YOUR INSTRUCTIONS: This exercise calls for every line of the data below with the string "Perplexity" in it.

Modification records

::::::

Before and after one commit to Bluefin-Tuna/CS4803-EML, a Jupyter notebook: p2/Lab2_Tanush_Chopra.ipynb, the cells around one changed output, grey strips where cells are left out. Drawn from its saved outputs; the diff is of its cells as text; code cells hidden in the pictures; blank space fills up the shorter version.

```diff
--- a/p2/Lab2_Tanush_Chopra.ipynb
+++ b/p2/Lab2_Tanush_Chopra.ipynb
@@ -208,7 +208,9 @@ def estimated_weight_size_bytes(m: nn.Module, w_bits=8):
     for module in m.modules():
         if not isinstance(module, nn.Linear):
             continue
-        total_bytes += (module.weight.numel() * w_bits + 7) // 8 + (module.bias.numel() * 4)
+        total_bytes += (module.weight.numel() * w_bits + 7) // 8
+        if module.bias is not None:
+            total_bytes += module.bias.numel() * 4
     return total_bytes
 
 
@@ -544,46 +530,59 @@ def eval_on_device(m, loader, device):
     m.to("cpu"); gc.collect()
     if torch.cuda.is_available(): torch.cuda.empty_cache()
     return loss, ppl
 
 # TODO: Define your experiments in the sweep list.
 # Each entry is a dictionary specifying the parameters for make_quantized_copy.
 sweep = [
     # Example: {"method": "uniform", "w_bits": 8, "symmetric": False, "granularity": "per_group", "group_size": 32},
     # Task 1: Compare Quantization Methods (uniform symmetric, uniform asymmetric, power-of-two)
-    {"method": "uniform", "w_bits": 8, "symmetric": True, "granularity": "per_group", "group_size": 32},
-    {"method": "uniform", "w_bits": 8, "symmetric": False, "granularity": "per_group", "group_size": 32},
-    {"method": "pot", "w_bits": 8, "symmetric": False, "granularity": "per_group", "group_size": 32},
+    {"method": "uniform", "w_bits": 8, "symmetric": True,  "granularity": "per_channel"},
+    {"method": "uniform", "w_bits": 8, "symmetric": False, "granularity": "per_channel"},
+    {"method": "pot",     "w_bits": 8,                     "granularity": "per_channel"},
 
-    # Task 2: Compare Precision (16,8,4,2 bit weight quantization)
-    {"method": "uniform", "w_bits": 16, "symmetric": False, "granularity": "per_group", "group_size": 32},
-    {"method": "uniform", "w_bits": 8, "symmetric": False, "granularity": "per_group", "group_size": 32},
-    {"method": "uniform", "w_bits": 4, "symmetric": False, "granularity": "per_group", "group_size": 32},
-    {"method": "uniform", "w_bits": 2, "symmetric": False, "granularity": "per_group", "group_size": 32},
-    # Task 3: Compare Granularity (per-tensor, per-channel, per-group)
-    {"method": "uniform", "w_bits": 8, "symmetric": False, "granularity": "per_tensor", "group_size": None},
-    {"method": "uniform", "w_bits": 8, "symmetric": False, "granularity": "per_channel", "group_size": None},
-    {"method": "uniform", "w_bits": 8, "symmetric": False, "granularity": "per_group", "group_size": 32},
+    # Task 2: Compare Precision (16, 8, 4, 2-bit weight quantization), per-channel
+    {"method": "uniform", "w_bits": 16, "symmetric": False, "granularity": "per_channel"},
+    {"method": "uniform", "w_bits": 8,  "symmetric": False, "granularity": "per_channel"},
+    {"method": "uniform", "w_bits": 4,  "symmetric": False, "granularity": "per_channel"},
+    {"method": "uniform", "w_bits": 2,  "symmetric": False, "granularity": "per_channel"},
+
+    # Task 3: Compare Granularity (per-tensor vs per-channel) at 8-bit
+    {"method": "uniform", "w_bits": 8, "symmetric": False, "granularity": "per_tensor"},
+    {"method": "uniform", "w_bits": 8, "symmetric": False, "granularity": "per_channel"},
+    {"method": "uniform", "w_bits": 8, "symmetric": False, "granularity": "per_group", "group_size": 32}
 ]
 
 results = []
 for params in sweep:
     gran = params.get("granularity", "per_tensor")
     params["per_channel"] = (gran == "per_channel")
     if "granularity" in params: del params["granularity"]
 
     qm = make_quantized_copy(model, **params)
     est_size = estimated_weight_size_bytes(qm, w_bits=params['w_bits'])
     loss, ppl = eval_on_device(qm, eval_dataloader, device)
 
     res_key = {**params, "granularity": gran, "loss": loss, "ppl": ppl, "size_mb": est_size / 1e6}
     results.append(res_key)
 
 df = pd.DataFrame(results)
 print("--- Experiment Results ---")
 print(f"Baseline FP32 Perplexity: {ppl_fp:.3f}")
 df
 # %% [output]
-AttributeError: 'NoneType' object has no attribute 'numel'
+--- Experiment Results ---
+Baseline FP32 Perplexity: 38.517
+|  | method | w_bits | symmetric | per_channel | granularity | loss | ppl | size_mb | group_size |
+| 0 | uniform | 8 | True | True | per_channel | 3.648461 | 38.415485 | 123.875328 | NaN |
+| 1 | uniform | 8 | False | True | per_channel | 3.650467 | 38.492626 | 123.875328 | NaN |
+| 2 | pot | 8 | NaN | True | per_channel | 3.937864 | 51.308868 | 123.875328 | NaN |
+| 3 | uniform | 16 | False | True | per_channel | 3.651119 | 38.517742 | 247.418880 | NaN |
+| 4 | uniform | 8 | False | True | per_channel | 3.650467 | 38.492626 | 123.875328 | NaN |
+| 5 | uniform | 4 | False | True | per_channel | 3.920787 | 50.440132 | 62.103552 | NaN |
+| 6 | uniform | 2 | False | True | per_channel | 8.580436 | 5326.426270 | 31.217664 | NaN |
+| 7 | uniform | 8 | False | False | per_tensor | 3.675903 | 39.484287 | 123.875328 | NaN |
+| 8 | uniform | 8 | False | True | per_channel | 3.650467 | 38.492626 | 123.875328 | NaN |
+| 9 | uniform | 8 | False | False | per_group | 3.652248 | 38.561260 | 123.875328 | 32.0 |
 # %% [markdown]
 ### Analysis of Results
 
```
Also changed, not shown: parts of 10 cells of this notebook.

::::::

YOUR RESPONSE:
 print(f"Baseline FP32 Perplexity: {ppl_fp:.3f}")
+Baseline FP32 Perplexity: 38.517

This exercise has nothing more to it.